The health ministry, meanwhile, will take phlegm from possible coronavirus patients to accurately determine whether they are actually infected with the deadly pneumonia-causing virus, ministry officials said.
The government is stepping up efforts to stem the spread of the virus, which originated in Wuhan in central China, with 20 cases of infection confirmed in Japan so far. Abe said the development of a rapid test kit for the virus is under way so more institutions, including private ones, can conduct screenings.
"We will closely work with the World Health Organization and others to make sure that preparations for the Olympics and Paralympics will steadily proceed without an impact (from the outbreak)," Abe told a parliamentary session.
Olympic organizers and relevant sports associations will meet, possibly later this week, to discuss how to respond to the new coronavirus and other infectious diseases, according to Olympics minister Seiko Hashimoto.
The increasing number of coronavirus infections, mainly in China but also in other parts of the world, has raised calls among ruling and opposition party lawmakers for the government to do more to protect the public.
"We have already embarked on the development of a simple test kit," Abe said. "As cases of infection in Japan are rising, it's an urgent task to improve testing (for the virus) and enhance consultation services."
The comments came in response to Fumio Kishida, the policy chief of the ruling Liberal Democratic Party, who said that virus testing is currently conducted only at state-run or public institutions such as the National Institute of Infectious Diseases.
The government is attempting to make sure that people have access to medical services and supplies, including masks. Abe has instructed ministers to deal with the outbreak and its impact on the economy.
On Saturday, a man in his 80s was diagnosed with the virus after returning to Hong Kong on a cruise ship from Japan. The man flew to Japan from China on Jan. 17 and left Yokohama near Tokyo on the Diamond Princess cruise ship on Jan. 20, arriving in Hong Kong on Jan. 25.
After the ship, which can carry about 2,700 passengers, arrived at the port of Yokohama on Monday night, a passenger told Kyodo News that he had heard an announcement that quarantine officers would board and conduct medical tests.
The passenger was also told that the planned departure time from Yokohama would be delayed for 24 hours.
According to the Ministry of Health, Labor and Welfare, doctors and nurses will board and check the health of all the passengers and crew.
Since Saturday, Japan has been barring foreign nationals who have been to Hubei in the two weeks prior to their arrival, as well as holders of Chinese passports issued in Hubei.

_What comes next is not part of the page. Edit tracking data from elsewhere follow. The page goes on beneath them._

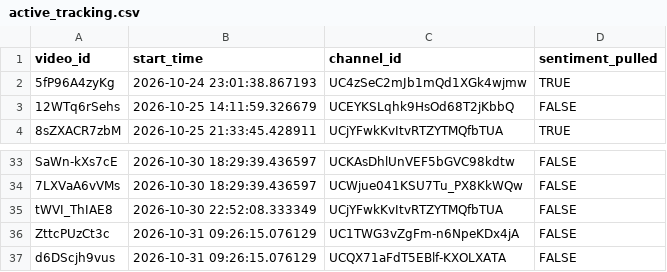
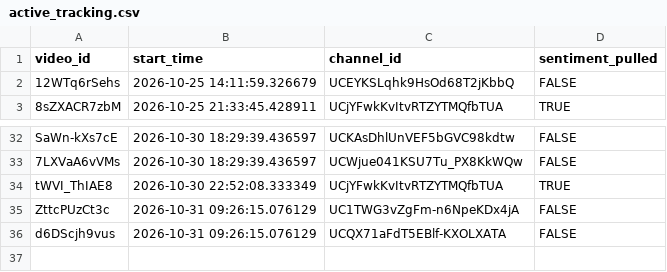
Before and after one commit to efejiroe/influencer-cv, a CSV file: data/active_tracking.csv, drawn as a sheet; only a part is shown, gaps mark what is left out.

```diff
--- a/data/active_tracking.csv
+++ b/data/active_tracking.csv
@@ -1,3 +1,2 @@
 "video_id","start_time","channel_id","sentiment_pulled"
-"5fP96A4zyKg","2026-10-24 23:01:38.867193","UC4zSeC2mJb1mQd1XGk4wjmw",TRUE
 "12WTq6rSehs","2026-10-25 14:11:59.326679","UCEYKSLqhk9HsOd68T2jKbbQ",FALSE
@@ -34,3 +33,3 @@
 "7LXVaA6vVMs","2026-10-30 18:29:39.436597","UCWjue041KSU7Tu_PX8KkWQw",FALSE
-"tWVI_ThIAE8","2026-10-30 22:52:08.333349","UCjYFwkKvItvRTZYTMQfbTUA",FALSE
+"tWVI_ThIAE8","2026-10-30 22:52:08.333349","UCjYFwkKvItvRTZYTMQfbTUA",TRUE
 "ZttcPUzCt3c","2026-10-31 09:26:15.076129","UC1TWG3vZgFm-n6NpeKDx4jA",FALSE
```
Also changed, not shown: data/channel_video_lookup.csv, 1 other file.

A total of eight foreigners were denied entry over the weekend, Chief Cabinet Secretary Yoshihide Suga said, without elaborating.
The increase in infections has boosted demand for masks in Japan, leading the industry and health ministries to call on domestic manufacturers to increase output, Suga told reporters.
The death toll from the virus in mainland China has reached 361, topping that of the 2002-2003 SARS pandemic, according to the country's health authorities.